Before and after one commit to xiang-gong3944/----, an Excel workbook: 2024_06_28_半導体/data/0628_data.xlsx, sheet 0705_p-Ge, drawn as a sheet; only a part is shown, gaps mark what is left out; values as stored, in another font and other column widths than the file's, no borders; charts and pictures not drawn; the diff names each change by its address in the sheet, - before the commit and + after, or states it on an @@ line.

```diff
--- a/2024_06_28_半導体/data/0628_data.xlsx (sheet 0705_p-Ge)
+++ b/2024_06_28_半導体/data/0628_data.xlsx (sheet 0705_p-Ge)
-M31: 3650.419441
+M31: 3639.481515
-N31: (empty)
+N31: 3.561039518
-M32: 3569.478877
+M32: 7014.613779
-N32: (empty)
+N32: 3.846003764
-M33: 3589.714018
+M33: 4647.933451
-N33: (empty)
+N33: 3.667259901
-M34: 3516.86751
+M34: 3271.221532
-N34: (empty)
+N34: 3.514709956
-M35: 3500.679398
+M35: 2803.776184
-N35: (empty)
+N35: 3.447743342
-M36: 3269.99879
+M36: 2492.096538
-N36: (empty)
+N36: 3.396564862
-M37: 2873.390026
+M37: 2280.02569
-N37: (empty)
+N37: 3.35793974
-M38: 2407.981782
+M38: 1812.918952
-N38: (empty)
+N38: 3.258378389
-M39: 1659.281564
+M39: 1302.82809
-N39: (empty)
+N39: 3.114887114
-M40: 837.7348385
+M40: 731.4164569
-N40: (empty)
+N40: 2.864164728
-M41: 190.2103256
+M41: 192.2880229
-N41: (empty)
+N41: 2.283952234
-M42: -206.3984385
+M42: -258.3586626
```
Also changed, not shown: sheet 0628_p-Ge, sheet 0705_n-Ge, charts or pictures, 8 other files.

- - - - - - -

Problem to work on — Copy out each entry exactly, leaving nothing out.

Response for this exercise —
Before and after one commit to xiang-gong3944/----, an Excel workbook: 2024_06_28_半導体/data/0628_data.xlsx, sheet 0705_p-Ge, drawn as a sheet; only a part is shown, gaps mark what is left out; values as stored, in another font and other column widths than the file's, no borders; charts and pictures not drawn; the diff names each change by its address in the sheet, - before the commit and + after, or states it on an @@ line.

```diff
--- a/2024_06_28_半導体/data/0628_data.xlsx (sheet 0705_p-Ge)
+++ b/2024_06_28_半導体/data/0628_data.xlsx (sheet 0705_p-Ge)
-M31: 3650.419441
+M31: 3639.481515
-N31: (empty)
+N31: 3.561039518
-M32: 3569.478877
+M32: 7014.613779
-N32: (empty)
+N32: 3.846003764
-M33: 3589.714018
+M33: 4647.933451
-N33: (empty)
+N33: 3.667259901
-M34: 3516.86751
+M34: 3271.221532
-N34: (empty)
+N34: 3.514709956
-M35: 3500.679398
+M35: 2803.776184
-N35: (empty)
+N35: 3.447743342
-M36: 3269.99879
+M36: 2492.096538
-N36: (empty)
+N36: 3.396564862
-M37: 2873.390026
+M37: 2280.02569
-N37: (empty)
+N37: 3.35793974
-M38: 2407.981782
+M38: 1812.918952
-N38: (empty)
+N38: 3.258378389
-M39: 1659.281564
+M39: 1302.82809
-N39: (empty)
+N39: 3.114887114
-M40: 837.7348385
+M40: 731.4164569
-N40: (empty)
+N40: 2.864164728
-M41: 190.2103256
+M41: 192.2880229
-N41: (empty)
+N41: 2.283952234
-M42: -206.3984385
+M42: -258.3586626
```
Also changed, not shown: sheet 0628_p-Ge, sheet 0705_n-Ge, charts or pictures, 8 other files.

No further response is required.